Optical Superlenses: Quality and Fidelity in Silver-Dielectric Near-Field Imaging Systems (2011)
Type of ContentTheses / Dissertations
Thesis DisciplineElectrical Engineering
Degree NameDoctor of Philosophy
PublisherUniversity of Canterbury. Electrical and Computer Engineering Department
AuthorsMoore, Ciaran Patrickshow all

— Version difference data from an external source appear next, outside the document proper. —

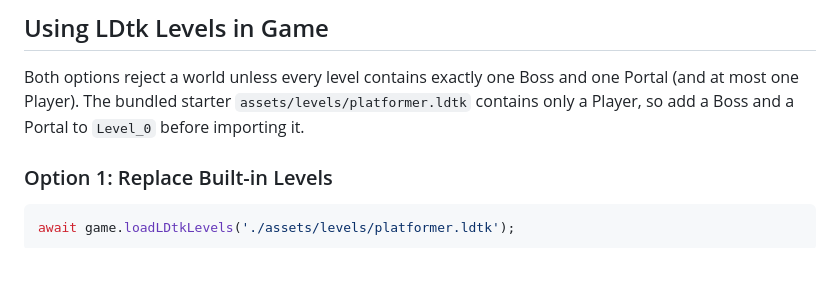
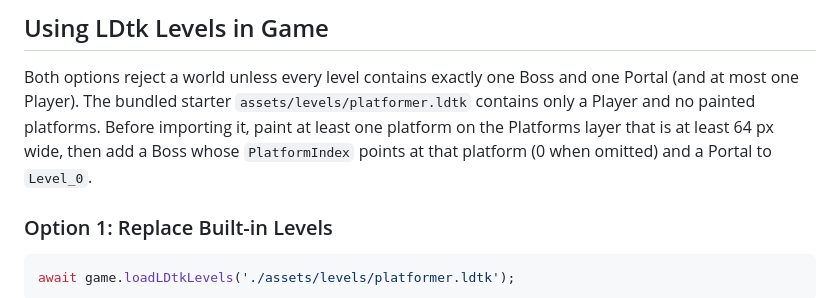
Before and after one commit to ephes/games, a Markdown page: platformer_js/LDTK_GUIDE.md, the part around the change. GitHub-like rendering; blank space fills up the shorter version.

Commit message:
Describe the platform the starter world needs before import

```diff
--- a/platformer_js/LDTK_GUIDE.md
+++ b/platformer_js/LDTK_GUIDE.md
@@ -107,8 +107,10 @@ failure.
 
 Both options reject a world unless every level contains exactly one Boss and one
 Portal (and at most one Player). The bundled starter
-`assets/levels/platformer.ldtk` contains only a Player, so add a Boss and a
-Portal to `Level_0` before importing it.
+`assets/levels/platformer.ldtk` contains only a Player and no painted
+platforms. Before importing it, paint at least one platform on the Platforms
+layer that is at least 64 px wide, then add a Boss whose `PlatformIndex` points
+at that platform (0 when omitted) and a Portal to `Level_0`.
 
 ### Option 1: Replace Built-in Levels
 
```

In the year 2000 John Pendry described a new kind of lens that could focus both the propagating and evanescent components of light. This ‘super’ lens, which took the form of a thin slab of silver with a negative effective index of refraction under certain conditions, had the ability to reproduce images much smaller than the wavelength of light, seemingly in violation of the diffraction limit that governed the performance of conventional optics. Despite significant controversy regarding the purported operation of such superlenses, the first experimental samples were fabricated in 2005, with features as small as 63 nm successfully imaged with 365 nm light. These results put to rest disbelief in the feasibility of superlenses and ushered in an era of intense interest in near-field phenomena and negative index materials (NIMs).
Despite sustained effort, progress on the practical implementation of superlenses was slow, with a further five years passing before improved experimental results were published. In the meantime, a proliferation of analytical and modelling studies appeared on the behaviour and properties of superlenses, as well as numerous suggestions for improved physical designs, very few of which had accompanying experimental evidence. The primary aim of this thesis arose from these many proposals, namely, to reconcile predictions made about the behaviour of superlenses with observed experimental results.
The measurement of the theoretical and practical behaviour of superlenses is addressed in this thesis by the development of a set of characterisation metrics that can be used to describe the imaging performance of a number of near-field imaging systems. These metrics are initially calculated via transfer matrix modelling (TMM), which is a one-dimensional analytical technique traditionally used to find the transmission and reflection coefficients of planar structures. Two families of metrics are derived; one that describes imaging systems in terms of their abilities in generic situations and the other that gives the suitability of an imaging system for application to a given class of object. Transfer functions, bandwidth and peak wavenumber measurements form this first group of characterisation functions, while contrast, pseudo-contrast and correlation coefficients are used to assess the quality of imaging systems when exposed to well-defined input profiles. Both sets of metrics show that the performance of superlenses is highly application-specific, with the fidelity or otherwise of a generated image dependent more on the construction of the superlens than on the maximum spatial frequencies present in the object. The results from the characterisation metrics are also used to guide the design of hypothetical superlens structures; these suggest that sub-diffraction limited resolution may still be available with almost a full wavelength separation between object and image.
The quantitative accuracy of the TMM method is assessed by comparison to full-field vector simulations performed via finite element modelling (FEM), these reveal systematic inadequacies in the application of the TMM technique to superlensing applications. These inadequacies stem from near-field mask-lens interactions that are present in superlens experiments but are not accounted for in TMM calculations. A new technique, based on a modified transfer matrix model (M-TMM), is proposed that accounts for the effects between masks and superlenses by approximating masks as solid slabs of known thickness. Results generated via M-TMM are shown to be in better agreement with FEM models than similar TMM data, even when the duty cycle of the actual mask becomes significant and the approximation in M-TMM is at its most coarse.
Finally, experiments are designed and executed that directly measure the transfer functions of superlenses and other near-field imaging techniques. The problem of intimate contact between optics components, which normally hinders any such attempts to perform lithography in the near-field, is mitigated by including a flexible layer of poly (dimethylsiloxane) (PDMS) between various components in the mask:lens:resist stack. Furthermore, high spatial frequency data corresponding to low nanometre-scale features are retrieved from masks with periodic, micron-scale patterns, greatly easing the requirements on mask construction for these experiments. The end results show good agreement with FEM and M-TMM data and satisfy the aim of this thesis, which was to bridge the divide between the performance expected and experienced from silver superlenses.